Two weeks ago, I was talking to a friend about his healing journey. He has done body work, psychic readings, journaling and meditation. He has spent time in nature, and continues ongoing psychotherapy. He told me how hard he had worked on identifying, processing, releasing, forgiving, and letting go of old wounds from the past. He candidly asked me what I thought his next healing step might be because he felt he wasn’t getting the movement he desired.
He asked me, “Should I go on a retreat, get a new therapist, get my kayak out more often? Should I do more cardiovascular workouts to get my serotonin level flowing, or take more of the medication I am taking? Should I get different medication? Should I buy a bike and ride it every day, maybe do another psychic reading?”
I think he was waiting for some deep, existential, psychoanalytic remark. I told him, “Get a job, start paying your bills on time, and get one male friend you can do stuff with. That will make you feel better immediately.”
He said, “How will it make me feel better?”
I answered, “It will make you feel better as a man.”
He was shocked. No one had ever suggested these simple things to him.

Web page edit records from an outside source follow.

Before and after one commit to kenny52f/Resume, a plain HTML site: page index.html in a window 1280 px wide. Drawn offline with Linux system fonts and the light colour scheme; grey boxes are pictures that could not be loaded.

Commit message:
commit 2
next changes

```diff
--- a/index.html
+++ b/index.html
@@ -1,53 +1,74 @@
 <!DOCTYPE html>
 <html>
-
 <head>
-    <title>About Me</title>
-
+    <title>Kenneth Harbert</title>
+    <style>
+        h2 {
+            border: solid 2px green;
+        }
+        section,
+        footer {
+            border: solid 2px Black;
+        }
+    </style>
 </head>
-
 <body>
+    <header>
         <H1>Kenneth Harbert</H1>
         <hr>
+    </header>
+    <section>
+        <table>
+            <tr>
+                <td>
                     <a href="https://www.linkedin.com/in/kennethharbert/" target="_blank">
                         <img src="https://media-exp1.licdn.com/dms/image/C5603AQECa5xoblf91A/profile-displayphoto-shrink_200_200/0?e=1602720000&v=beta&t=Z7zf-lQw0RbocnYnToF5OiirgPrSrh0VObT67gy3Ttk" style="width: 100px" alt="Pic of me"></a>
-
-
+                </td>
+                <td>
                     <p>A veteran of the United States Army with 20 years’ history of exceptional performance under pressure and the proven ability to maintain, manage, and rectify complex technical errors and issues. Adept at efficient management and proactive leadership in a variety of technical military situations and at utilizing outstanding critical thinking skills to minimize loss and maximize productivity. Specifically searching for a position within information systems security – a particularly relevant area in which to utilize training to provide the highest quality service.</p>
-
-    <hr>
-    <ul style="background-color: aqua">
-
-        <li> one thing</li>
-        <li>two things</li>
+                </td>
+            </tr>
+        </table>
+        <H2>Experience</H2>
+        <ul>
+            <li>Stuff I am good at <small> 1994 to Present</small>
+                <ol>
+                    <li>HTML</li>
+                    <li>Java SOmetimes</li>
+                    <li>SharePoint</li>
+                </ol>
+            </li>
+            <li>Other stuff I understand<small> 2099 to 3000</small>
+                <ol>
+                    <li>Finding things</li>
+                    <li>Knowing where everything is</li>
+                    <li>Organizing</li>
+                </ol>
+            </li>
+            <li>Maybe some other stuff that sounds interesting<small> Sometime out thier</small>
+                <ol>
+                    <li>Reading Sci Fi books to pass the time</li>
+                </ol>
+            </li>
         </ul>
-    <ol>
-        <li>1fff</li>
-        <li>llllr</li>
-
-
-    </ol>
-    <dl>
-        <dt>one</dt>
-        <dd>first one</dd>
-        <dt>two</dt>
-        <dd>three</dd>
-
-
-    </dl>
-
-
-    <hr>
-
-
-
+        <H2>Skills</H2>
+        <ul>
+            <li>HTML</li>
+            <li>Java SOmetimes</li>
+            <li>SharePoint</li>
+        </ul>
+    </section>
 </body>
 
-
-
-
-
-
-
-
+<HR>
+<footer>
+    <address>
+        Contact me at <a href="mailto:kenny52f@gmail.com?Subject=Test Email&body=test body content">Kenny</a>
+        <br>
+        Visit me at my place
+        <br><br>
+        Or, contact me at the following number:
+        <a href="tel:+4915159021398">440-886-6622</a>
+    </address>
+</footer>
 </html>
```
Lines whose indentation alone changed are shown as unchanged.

He had been so immersed in his inner journey that he and everyone else he was choosing to help him were ignoring the key compartments a man needs to be competent and to feel powerful as a man. He had no real friends and was disconnected by choice from his family. He wasn’t eating well, wasn’t exercising, and had no spiritual roots. He was out of work and being supported by his wife. He had hobbies but wasn’t pursuing them, was in financial trouble, and had no clear life goals for himself.
Vol 27 Issue 4 page 30